Assignment:
With the pictures left out, output the records below exactly.

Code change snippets
--- START ---

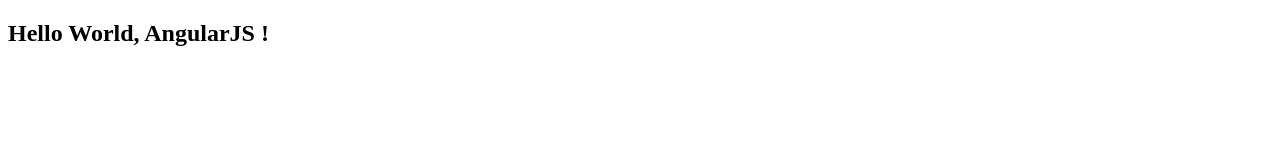
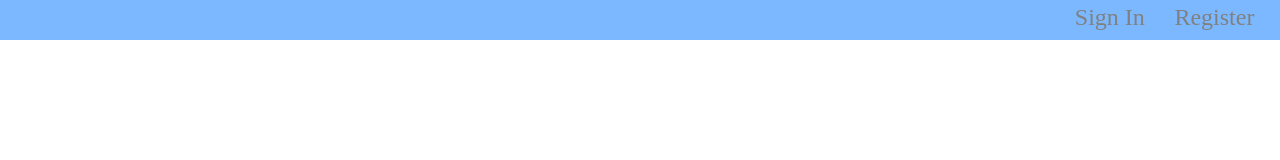
Before and after one commit to mKadiyan/mehar, a plain HTML site: page uiserver/src/main/webapp/index.html in a window 1280 px wide. Drawn offline with Linux system fonts and the light colour scheme; a web font is replaced by a local one.

Commit message:
front: Cool new Nav Bar

```diff
--- /dev/null
+++ b/uiserver/src/main/webapp/css/document.css
@@ -0,0 +1,21 @@
+body{
+    font-family: Droid+Serif,sans-serif;
+}
+.navigation{
+    background: #7cb8ff;
+    width: 100%;
+    height: 10%;
+    text-align: right;
+    line-height: 40px;
+}
+
+
+
+.navigation li{
+    list-style: none;
+    line-height: 10%;
+    display: inline-block;
+    color: gray ;
+    font-size  : 24px;
+    padding-right: 2%;
+}
--- /dev/null
+++ b/uiserver/src/main/webapp/css/main.css
@@ -0,0 +1,3 @@
+@import "reset.css";
+@import "mehar.css";
+@import "document.css";
--- a/uiserver/src/main/webapp/css/mehar.css
+++ /dev/null
@@ -1,22 +0,0 @@
-@CHARSET "ISO-8859-1";
-
-body {
-	margin: 0px 30px 0px 30px;
-	background: red;
-}
-
-.header {
-	height: 50px;
-	background: #F0F0F0;
-	border: 1px solid #CCC;
-	width: 960px;
-	margin: 0px auto;
-}
-
-.content {
-	width: 960px;
-	background: #F0F0F0;
-	border: 1px solid #CCC;
-	height: 2000px;
-	margin: 20px auto;
-}
--- /dev/null
+++ b/uiserver/src/main/webapp/css/reset.css
@@ -0,0 +1,48 @@
+/* http://meyerweb.com/eric/tools/css/reset/
+   v2.0 | 20110126
+   License: none (public domain)
+*/
+
+html, body, div, span, applet, object, iframe,
+h1, h2, h3, h4, h5, h6, p, blockquote, pre,
+a, abbr, acronym, address, big, cite, code,
+del, dfn, em, img, ins, kbd, q, s, samp,
+small, strike, strong, sub, sup, tt, var,
+b, u, i, center,
+dl, dt, dd, ol, ul, li,
+fieldset, form, label, legend,
+table, caption, tbody, tfoot, thead, tr, th, td,
+article, aside, canvas, details, embed,
+figure, figcaption, footer, header, hgroup,
+menu, nav, output, ruby, section, summary,
+time, mark, audio, video {
+    margin: 0;
+    padding: 0;
+    border: 0;
+    font-size: 100%;
+    font: inherit;
+    vertical-align: baseline;
+}
+/* HTML5 display-role reset for older browsers */
+article, aside, details, figcaption, figure,
+footer, header, hgroup, menu, nav, section {
+    display: block;
+}
+body {
+    line-height: 1;
+}
+ol, ul {
+    list-style: none;
+}
+blockquote, q {
+    quotes: none;
+}
+blockquote:before, blockquote:after,
+q:before, q:after {
+    content: '';
+    content: none;
+}
+table {
+    border-collapse: collapse;
+    border-spacing: 0;
+}
--- a/uiserver/src/main/webapp/index.html
+++ b/uiserver/src/main/webapp/index.html
@@ -4,16 +4,19 @@
 
 <head>
     <script src="js/lib/angular.js"></script>
+    <link href='http://fonts.googleapis.com/css?family=Droid+Serif' rel='stylesheet' type='text/css'>
+    <link href='css/main.css' rel='stylesheet' type='text/css'>
 </head>
 
 <body ng-app="myapp">
 
 
-<div ng-controller="HelloController" >
-
-    <h2>Hello {{helloTo.title}} !</h2>
-
-</div>
+<nav class="navigation">
+    <ul>
+        <li>Sign In</li>
+        <li>Register</li>
+    </ul>
+</nav>
 
 
 <script>
```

--- END ---

Finished task:
Before and after one commit to mKadiyan/mehar, a plain HTML site: page uiserver/src/main/webapp/index.html in a window 1280 px wide. Drawn offline with Linux system fonts and the light colour scheme; a web font is replaced by a local one.

Commit message:
front: Cool new Nav Bar

```diff
--- /dev/null
+++ b/uiserver/src/main/webapp/css/document.css
@@ -0,0 +1,21 @@
+body{
+    font-family: Droid+Serif,sans-serif;
+}
+.navigation{
+    background: #7cb8ff;
+    width: 100%;
+    height: 10%;
+    text-align: right;
+    line-height: 40px;
+}
+
+
+
+.navigation li{
+    list-style: none;
+    line-height: 10%;
+    display: inline-block;
+    color: gray ;
+    font-size  : 24px;
+    padding-right: 2%;
+}
--- /dev/null
+++ b/uiserver/src/main/webapp/css/main.css
@@ -0,0 +1,3 @@
+@import "reset.css";
+@import "mehar.css";
+@import "document.css";
--- a/uiserver/src/main/webapp/css/mehar.css
+++ /dev/null
@@ -1,22 +0,0 @@
-@CHARSET "ISO-8859-1";
-
-body {
-	margin: 0px 30px 0px 30px;
-	background: red;
-}
-
-.header {
-	height: 50px;
-	background: #F0F0F0;
-	border: 1px solid #CCC;
-	width: 960px;
-	margin: 0px auto;
-}
-
-.content {
-	width: 960px;
-	background: #F0F0F0;
-	border: 1px solid #CCC;
-	height: 2000px;
-	margin: 20px auto;
-}
--- /dev/null
+++ b/uiserver/src/main/webapp/css/reset.css
@@ -0,0 +1,48 @@
+/* http://meyerweb.com/eric/tools/css/reset/
+   v2.0 | 20110126
+   License: none (public domain)
+*/
+
+html, body, div, span, applet, object, iframe,
+h1, h2, h3, h4, h5, h6, p, blockquote, pre,
+a, abbr, acronym, address, big, cite, code,
+del, dfn, em, img, ins, kbd, q, s, samp,
+small, strike, strong, sub, sup, tt, var,
+b, u, i, center,
+dl, dt, dd, ol, ul, li,
+fieldset, form, label, legend,
+table, caption, tbody, tfoot, thead, tr, th, td,
+article, aside, canvas, details, embed,
+figure, figcaption, footer, header, hgroup,
+menu, nav, output, ruby, section, summary,
+time, mark, audio, video {
+    margin: 0;
+    padding: 0;
+    border: 0;
+    font-size: 100%;
+    font: inherit;
+    vertical-align: baseline;
+}
+/* HTML5 display-role reset for older browsers */
+article, aside, details, figcaption, figure,
+footer, header, hgroup, menu, nav, section {
+    display: block;
+}
+body {
+    line-height: 1;
+}
+ol, ul {
+    list-style: none;
+}
+blockquote, q {
+    quotes: none;
+}
+blockquote:before, blockquote:after,
+q:before, q:after {
+    content: '';
+    content: none;
+}
+table {
+    border-collapse: collapse;
+    border-spacing: 0;
+}
--- a/uiserver/src/main/webapp/index.html
+++ b/uiserver/src/main/webapp/index.html
@@ -4,16 +4,19 @@
 
 <head>
     <script src="js/lib/angular.js"></script>
+    <link href='http://fonts.googleapis.com/css?family=Droid+Serif' rel='stylesheet' type='text/css'>
+    <link href='css/main.css' rel='stylesheet' type='text/css'>
 </head>
 
 <body ng-app="myapp">
 
 
-<div ng-controller="HelloController" >
-
-    <h2>Hello {{helloTo.title}} !</h2>
-
-</div>
+<nav class="navigation">
+    <ul>
+        <li>Sign In</li>
+        <li>Register</li>
+    </ul>
+</nav>
 
 
 <script>
```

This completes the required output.